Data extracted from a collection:
::::
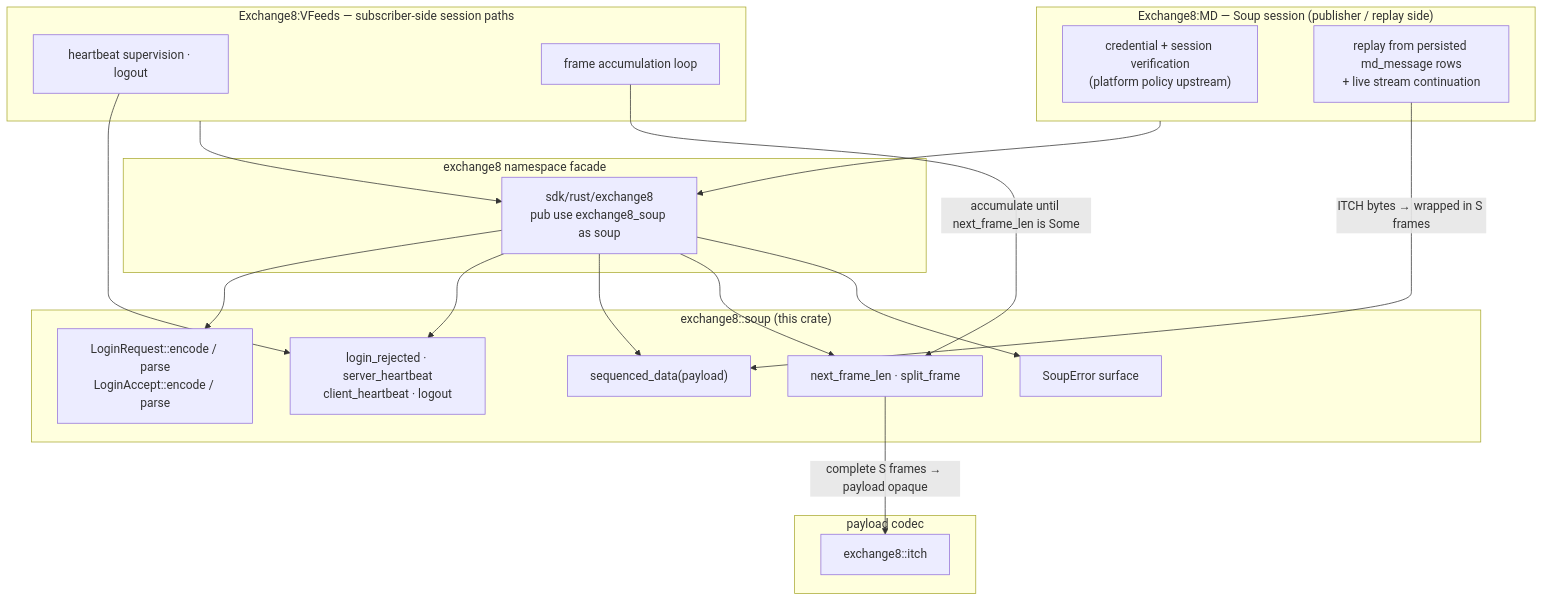
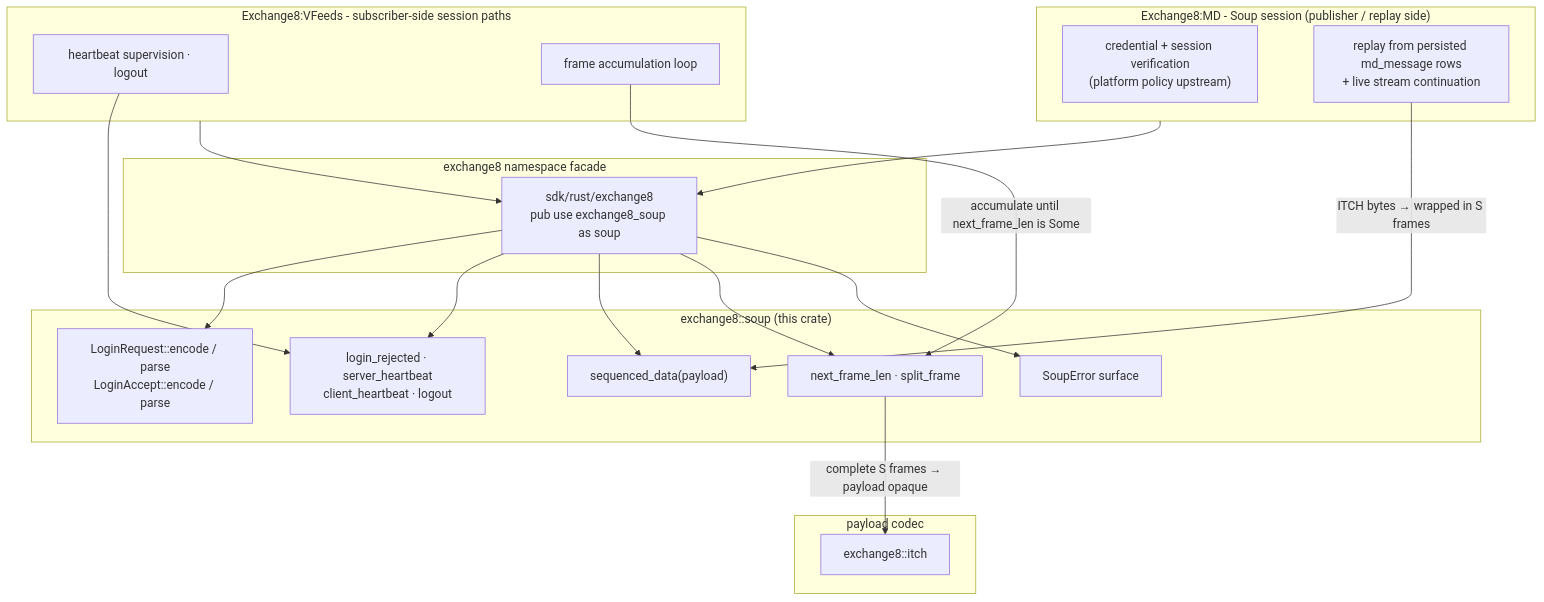
Before and after one commit to Exchange8-dev/exchange8-sdk: the first of 8 diagrams in crates/soup/DESIGN.md, drawn with Mermaid. The commit also changed other lines of this file and 60 other files, not shown here.

````diff
--- a/crates/soup/DESIGN.md
+++ b/crates/soup/DESIGN.md
@@ -29,40 +29,40 @@
 ```mermaid
 graph TD
-    subgraph MDSESS["Exchange8:MD — Soup session (publisher / replay side)"]
+    subgraph MDSESS["Exchange8:MD - Soup session (publisher / replay side)"]
         AUTHZ["credential + session verification<br/>(platform policy upstream)"]
         REP["replay from persisted md_message rows<br/>+ live stream continuation"]
     end
 
-    subgraph VFSESS["Exchange8:VFeeds — subscriber-side session paths"]
+    subgraph VFSESS["Exchange8:VFeeds - subscriber-side session paths"]
         HB["heartbeat supervision · logout"]
         ACC["frame accumulation loop"]
     end
 
     subgraph FACADE["exchange8 namespace facade"]
         SDK["sdk/rust/exchange8<br/>pub use exchange8_soup as soup"]
     end
 
     subgraph CRATE["exchange8::soup (this crate)"]
         LOGIN["LoginRequest::encode / parse<br/>LoginAccept::encode / parse"]
         CTRL["login_rejected · server_heartbeat<br/>client_heartbeat · logout"]
         SD["sequenced_data(payload)"]
         STREAM["next_frame_len · split_frame"]
         ERR["SoupError surface"]
     end
 
     subgraph PAYLOAD["payload codec"]
         ITCH["exchange8::itch"]
     end
 
     MDSESS --> SDK
     VFSESS --> SDK
     SDK --> LOGIN
     SDK --> CTRL
     SDK --> SD
     SDK --> STREAM
     SDK --> ERR
     REP -->|"ITCH bytes → wrapped in S frames"| SD
     ACC -->|"accumulate until next_frame_len is Some"| STREAM
     STREAM -->|"complete S frames → payload opaque"| ITCH
     HB --> CTRL
 ```
````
::::
WHAT YOU ARE ASKED TO DO → Show all lines from the data that contain "DESIGN".

SOLUTION BELOW →
Before and after one commit to Exchange8-dev/exchange8-sdk: the first of 8 diagrams in crates/soup/DESIGN.md, drawn with Mermaid. The commit also changed other lines of this file and 60 other files, not shown here.
--- a/crates/soup/DESIGN.md
+++ b/crates/soup/DESIGN.md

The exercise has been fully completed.